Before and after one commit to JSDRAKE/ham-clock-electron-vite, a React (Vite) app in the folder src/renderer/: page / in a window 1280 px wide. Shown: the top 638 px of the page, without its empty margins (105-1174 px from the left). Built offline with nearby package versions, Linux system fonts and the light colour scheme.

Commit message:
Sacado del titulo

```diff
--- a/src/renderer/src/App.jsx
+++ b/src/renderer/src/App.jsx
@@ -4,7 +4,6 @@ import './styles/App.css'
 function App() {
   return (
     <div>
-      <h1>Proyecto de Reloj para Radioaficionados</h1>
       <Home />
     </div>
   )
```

===

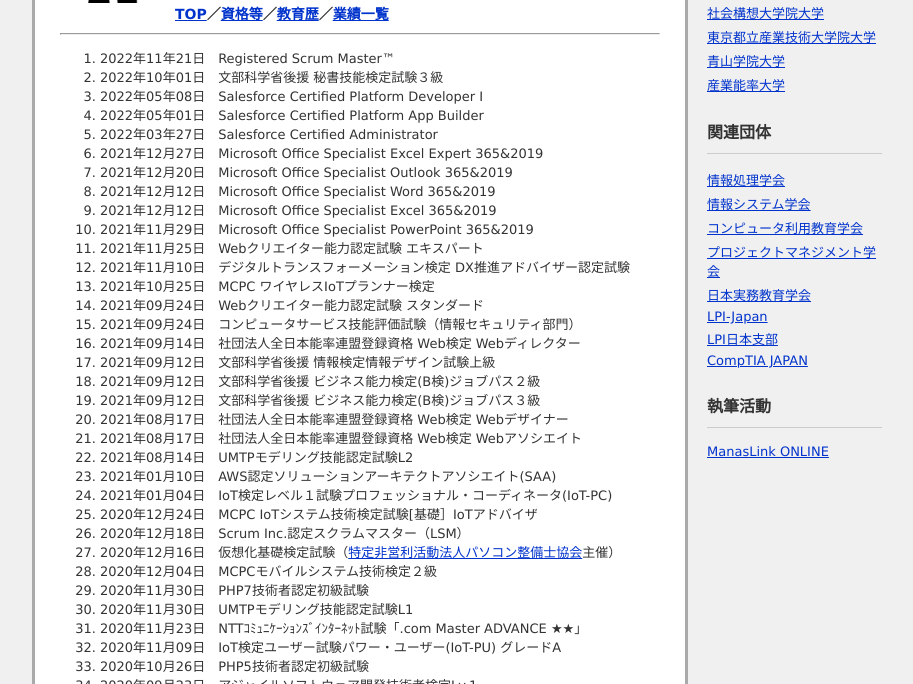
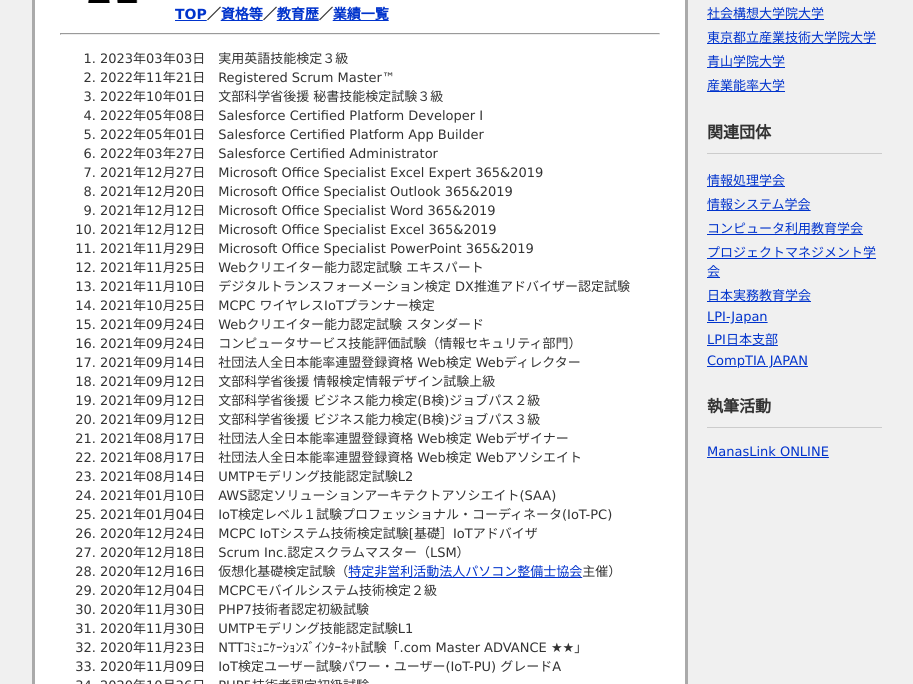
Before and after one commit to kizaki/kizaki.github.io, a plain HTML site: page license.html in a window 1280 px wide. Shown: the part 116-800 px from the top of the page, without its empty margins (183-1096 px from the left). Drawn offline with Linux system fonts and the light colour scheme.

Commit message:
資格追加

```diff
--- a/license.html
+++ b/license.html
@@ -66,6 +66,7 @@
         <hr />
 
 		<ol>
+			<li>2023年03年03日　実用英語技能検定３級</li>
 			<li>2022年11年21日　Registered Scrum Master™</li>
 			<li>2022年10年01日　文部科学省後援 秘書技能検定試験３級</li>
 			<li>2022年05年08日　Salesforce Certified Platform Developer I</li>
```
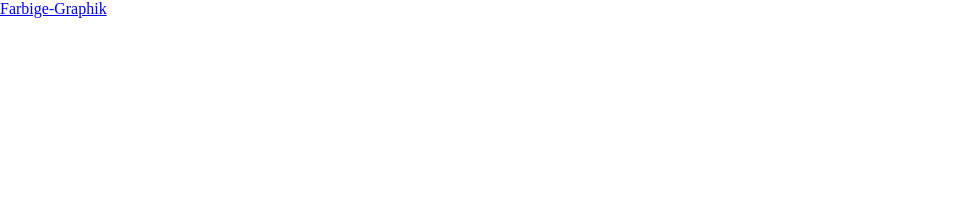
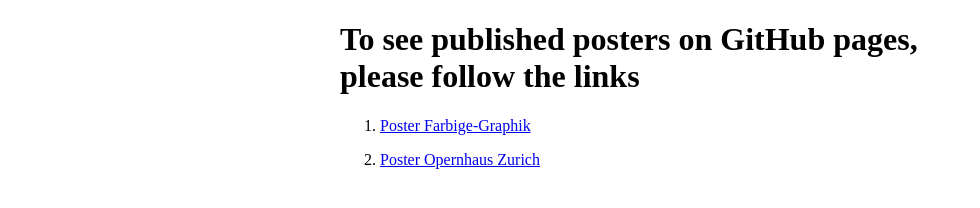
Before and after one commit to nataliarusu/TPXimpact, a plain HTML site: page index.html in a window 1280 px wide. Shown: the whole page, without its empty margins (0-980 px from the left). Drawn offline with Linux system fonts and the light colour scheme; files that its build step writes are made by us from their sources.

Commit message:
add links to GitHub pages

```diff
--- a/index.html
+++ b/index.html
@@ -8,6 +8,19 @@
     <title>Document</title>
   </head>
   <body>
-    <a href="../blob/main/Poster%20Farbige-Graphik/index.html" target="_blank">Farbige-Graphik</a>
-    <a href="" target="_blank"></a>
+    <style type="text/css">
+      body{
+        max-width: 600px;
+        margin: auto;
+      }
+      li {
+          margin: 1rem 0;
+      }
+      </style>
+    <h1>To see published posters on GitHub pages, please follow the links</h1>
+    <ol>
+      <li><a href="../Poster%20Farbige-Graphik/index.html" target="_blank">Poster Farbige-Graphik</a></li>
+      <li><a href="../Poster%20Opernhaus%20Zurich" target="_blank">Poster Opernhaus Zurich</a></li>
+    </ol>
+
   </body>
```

===

Problem details -
Whenever a line of the data contains "target", it counts; state how many such lines there are, with nothing added.

Output -
4